Dynamic changes in gene expression during human early embryo development: from fundamental aspects to clinical applications.
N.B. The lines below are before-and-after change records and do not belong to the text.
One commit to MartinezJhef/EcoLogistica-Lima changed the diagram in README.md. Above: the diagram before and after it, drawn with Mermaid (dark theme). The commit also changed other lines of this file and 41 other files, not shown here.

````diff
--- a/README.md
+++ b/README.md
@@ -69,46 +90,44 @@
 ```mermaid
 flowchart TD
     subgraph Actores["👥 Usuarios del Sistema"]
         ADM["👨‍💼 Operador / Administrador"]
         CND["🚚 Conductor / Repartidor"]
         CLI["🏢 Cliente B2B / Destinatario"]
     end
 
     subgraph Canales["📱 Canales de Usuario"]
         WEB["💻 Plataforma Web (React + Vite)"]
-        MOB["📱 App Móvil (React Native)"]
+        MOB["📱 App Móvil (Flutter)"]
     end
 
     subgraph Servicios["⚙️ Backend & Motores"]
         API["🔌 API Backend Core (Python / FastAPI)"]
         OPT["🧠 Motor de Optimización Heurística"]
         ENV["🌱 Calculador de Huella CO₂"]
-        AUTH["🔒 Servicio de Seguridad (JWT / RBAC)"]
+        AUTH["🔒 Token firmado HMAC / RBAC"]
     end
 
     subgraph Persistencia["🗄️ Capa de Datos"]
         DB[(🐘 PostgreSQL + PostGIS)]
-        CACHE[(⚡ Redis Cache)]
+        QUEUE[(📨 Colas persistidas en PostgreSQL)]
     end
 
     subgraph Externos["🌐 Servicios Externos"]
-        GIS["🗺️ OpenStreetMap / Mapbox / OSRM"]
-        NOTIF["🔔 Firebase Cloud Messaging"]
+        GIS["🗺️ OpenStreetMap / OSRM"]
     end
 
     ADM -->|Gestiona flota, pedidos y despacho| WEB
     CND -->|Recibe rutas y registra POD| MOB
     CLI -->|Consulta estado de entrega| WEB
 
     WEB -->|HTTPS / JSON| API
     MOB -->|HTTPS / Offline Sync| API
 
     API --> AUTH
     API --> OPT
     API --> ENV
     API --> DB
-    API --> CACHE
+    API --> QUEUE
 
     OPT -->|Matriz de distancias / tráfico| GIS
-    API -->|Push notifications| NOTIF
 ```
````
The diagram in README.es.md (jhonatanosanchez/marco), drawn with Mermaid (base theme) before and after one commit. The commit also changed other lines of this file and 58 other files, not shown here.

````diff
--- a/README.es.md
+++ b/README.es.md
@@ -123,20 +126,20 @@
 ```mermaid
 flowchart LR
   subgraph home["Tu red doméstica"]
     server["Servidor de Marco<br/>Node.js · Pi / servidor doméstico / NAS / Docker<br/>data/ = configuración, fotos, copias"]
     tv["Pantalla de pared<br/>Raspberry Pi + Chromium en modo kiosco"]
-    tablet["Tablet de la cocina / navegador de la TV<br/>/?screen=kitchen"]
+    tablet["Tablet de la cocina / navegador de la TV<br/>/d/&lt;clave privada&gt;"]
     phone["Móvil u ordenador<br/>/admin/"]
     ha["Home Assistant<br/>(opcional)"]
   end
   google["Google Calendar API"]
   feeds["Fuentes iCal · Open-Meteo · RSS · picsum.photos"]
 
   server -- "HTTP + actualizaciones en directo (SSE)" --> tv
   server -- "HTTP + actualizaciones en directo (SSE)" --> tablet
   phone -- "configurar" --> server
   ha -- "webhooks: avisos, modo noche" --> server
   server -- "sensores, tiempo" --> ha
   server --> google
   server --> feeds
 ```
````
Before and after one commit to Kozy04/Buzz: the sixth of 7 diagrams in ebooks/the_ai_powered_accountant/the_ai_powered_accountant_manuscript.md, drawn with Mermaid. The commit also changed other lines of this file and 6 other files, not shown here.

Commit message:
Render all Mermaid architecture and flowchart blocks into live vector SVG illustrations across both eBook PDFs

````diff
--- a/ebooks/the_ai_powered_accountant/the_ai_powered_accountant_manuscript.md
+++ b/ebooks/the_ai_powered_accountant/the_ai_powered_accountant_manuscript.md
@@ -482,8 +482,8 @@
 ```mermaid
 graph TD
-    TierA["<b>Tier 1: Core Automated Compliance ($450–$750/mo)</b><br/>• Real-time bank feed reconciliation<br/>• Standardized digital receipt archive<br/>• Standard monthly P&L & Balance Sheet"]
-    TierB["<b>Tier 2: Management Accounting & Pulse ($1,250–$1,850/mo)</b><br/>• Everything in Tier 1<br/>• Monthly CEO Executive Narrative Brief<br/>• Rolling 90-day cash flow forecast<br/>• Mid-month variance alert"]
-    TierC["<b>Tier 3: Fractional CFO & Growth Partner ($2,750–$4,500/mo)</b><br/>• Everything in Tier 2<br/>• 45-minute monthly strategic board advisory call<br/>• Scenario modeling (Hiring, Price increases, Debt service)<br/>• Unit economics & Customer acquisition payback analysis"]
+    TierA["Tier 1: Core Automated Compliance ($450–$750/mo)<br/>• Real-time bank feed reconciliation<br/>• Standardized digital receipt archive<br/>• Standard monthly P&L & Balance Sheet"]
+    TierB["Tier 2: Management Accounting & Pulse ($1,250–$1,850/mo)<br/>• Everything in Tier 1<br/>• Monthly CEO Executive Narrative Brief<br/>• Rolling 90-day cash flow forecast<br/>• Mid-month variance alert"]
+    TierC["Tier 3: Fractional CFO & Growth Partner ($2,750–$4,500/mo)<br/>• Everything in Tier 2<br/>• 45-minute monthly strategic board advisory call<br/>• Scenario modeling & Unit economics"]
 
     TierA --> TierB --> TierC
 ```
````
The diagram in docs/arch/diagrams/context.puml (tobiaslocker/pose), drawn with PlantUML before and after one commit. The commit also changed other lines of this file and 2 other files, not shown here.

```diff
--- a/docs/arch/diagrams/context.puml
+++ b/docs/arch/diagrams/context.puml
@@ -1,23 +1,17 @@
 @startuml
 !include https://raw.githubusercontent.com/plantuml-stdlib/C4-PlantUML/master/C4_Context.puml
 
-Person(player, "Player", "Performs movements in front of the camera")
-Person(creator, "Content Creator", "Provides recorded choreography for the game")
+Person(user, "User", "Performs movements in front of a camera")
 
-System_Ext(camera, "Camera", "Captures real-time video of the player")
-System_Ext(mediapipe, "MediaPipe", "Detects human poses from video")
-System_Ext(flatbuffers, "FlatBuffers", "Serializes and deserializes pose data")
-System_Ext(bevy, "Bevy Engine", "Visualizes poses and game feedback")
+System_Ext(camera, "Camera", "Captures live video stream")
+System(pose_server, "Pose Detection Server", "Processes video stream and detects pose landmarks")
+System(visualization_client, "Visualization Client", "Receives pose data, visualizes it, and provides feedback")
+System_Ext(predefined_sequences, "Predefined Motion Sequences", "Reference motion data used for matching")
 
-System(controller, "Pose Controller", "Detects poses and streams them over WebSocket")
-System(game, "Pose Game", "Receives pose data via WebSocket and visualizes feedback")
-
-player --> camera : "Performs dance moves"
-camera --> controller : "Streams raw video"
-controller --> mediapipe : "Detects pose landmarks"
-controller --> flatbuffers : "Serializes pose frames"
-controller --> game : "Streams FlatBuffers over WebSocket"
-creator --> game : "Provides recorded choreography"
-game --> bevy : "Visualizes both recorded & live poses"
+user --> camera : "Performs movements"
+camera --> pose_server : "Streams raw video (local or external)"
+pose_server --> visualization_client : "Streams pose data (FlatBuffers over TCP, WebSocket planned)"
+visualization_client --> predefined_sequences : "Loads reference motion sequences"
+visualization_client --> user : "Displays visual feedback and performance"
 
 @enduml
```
Epigenetic regulation of human early embryonic development Epigenetics refers to a collection of mechanisms that can cause a change in the phenotype of a cell without altering its DNA sequence ( Goldberg et al., 2007 ). Early embryonic development is regulated epigenetically. During the development process, the epigenetic signature changes as the cell enters fertilization and/or differentiation. DNA methylation is an important epigenetic event, regulating gene expression and chromatin structure in any developmental processes including gene imprinting and embryogenesis ( Kafri et al., 1992 ). To maintain methylated DNA, DNA methyltransferases ( DNMTs ) are necessary ( Vassena et al., 2005 ). This family of enzymes is divided into two major classes: DNMT1 and DNMT3 (including DNMT3A and DNMT3B DNMT1 ). enzyme is the main methyltransferase by far and its exceptional preference for hemimethylated DNA indicates its role in the maintenance of methylated status during DNA replication. Genetic studies have suggested that DNMT1 may play a role in the methylation of repeat elements in growing oocytes ( Gaudet et al., 2004 ). Our genes expression data indicate that the DNMT1 mRNA was overexpressed in mature MII oocytes and decreased progressively in embryos on day-3 and in hESCs ( Figure 3B ), revealing that the oocyte-specific DNMT1 transcript is expressed in human oogenesis and persists in embryos at day-3. DNMT3B transcripts were detected in mature MII oocytes and hESCs ( Assou et al., 2009 ), and the expression of DNMT3A was enriched in undifferentiated hESCs ( Assou et al., 2007 Huntriss et al., 2004 Richards et al., 2004 ; ; ), indicating that the DNMT3 family methyltransferases are candidate epigenetic regulators during preimplantation development. Both and enzymes are involved in methylation processes with different substrate preferences. acts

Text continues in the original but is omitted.